◆ Exercise instructions ◆
From the listing below, select every line where the word "posx" appears.

◆ Input data ◆

☆ ☆ ☆

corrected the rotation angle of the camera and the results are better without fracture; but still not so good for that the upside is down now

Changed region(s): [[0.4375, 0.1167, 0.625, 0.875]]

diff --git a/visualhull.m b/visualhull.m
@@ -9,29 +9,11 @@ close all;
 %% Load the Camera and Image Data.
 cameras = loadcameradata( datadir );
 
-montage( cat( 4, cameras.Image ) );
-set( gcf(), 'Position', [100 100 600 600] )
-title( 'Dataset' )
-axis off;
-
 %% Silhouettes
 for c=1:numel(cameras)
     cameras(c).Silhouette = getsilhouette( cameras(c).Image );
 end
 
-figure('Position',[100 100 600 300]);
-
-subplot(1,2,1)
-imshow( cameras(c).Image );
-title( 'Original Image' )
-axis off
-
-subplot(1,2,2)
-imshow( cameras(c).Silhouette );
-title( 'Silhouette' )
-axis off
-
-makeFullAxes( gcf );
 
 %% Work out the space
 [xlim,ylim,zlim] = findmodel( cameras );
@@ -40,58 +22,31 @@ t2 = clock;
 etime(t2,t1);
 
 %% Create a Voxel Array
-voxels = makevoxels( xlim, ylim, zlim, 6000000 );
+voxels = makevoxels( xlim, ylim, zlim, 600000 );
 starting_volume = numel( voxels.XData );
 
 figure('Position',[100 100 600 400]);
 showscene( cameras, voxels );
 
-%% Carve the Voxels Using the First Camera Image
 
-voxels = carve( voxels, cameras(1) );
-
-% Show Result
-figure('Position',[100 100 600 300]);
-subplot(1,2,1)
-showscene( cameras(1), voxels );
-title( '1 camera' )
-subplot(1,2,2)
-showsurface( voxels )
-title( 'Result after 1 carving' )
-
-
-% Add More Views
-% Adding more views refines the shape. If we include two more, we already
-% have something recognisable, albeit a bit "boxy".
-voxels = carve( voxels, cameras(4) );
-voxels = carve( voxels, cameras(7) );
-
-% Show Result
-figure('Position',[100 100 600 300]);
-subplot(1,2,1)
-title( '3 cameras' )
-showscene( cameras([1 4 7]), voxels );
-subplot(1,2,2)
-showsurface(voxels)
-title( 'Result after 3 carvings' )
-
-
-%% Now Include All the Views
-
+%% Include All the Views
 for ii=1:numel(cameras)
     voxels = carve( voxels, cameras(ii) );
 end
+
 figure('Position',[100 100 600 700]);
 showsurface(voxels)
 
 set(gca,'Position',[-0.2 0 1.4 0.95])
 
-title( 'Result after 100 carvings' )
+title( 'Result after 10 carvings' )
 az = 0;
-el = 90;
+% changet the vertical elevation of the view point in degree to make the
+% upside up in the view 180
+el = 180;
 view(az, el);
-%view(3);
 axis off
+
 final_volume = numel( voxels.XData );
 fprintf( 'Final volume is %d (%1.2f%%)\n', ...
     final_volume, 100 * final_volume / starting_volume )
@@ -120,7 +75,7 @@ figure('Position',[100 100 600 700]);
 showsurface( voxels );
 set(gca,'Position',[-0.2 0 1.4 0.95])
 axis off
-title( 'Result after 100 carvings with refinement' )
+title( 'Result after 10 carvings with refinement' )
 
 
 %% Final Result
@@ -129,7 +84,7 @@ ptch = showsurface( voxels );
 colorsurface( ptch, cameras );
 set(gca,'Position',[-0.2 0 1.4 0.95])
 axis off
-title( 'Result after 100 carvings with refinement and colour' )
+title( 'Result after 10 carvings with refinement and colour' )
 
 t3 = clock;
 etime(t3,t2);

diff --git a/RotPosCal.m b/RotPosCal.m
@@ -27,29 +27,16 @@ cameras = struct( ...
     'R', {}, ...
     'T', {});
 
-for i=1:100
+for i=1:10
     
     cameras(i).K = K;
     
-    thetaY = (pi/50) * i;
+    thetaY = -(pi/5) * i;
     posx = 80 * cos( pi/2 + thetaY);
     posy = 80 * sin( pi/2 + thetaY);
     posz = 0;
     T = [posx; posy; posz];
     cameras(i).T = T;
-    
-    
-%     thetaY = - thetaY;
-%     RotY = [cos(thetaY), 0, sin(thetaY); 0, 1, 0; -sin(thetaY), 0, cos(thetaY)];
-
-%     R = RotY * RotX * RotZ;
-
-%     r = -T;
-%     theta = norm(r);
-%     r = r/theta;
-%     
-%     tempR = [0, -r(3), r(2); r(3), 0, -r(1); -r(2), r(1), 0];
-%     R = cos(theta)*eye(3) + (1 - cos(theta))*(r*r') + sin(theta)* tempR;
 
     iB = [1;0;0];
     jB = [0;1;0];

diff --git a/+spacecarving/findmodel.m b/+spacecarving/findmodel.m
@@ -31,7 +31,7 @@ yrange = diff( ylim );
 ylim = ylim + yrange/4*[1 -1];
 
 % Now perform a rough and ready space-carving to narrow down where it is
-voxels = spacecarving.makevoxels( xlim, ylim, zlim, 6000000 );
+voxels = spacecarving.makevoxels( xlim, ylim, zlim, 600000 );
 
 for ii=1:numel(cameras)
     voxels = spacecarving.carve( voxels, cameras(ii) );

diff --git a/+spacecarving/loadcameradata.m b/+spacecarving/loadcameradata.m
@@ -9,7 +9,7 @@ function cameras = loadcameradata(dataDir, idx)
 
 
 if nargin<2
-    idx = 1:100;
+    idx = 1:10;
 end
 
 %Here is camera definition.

☆ ☆ ☆

◆ Written response ◆
     posx = 80 * cos( pi/2 + thetaY);
     T = [posx; posy; posz];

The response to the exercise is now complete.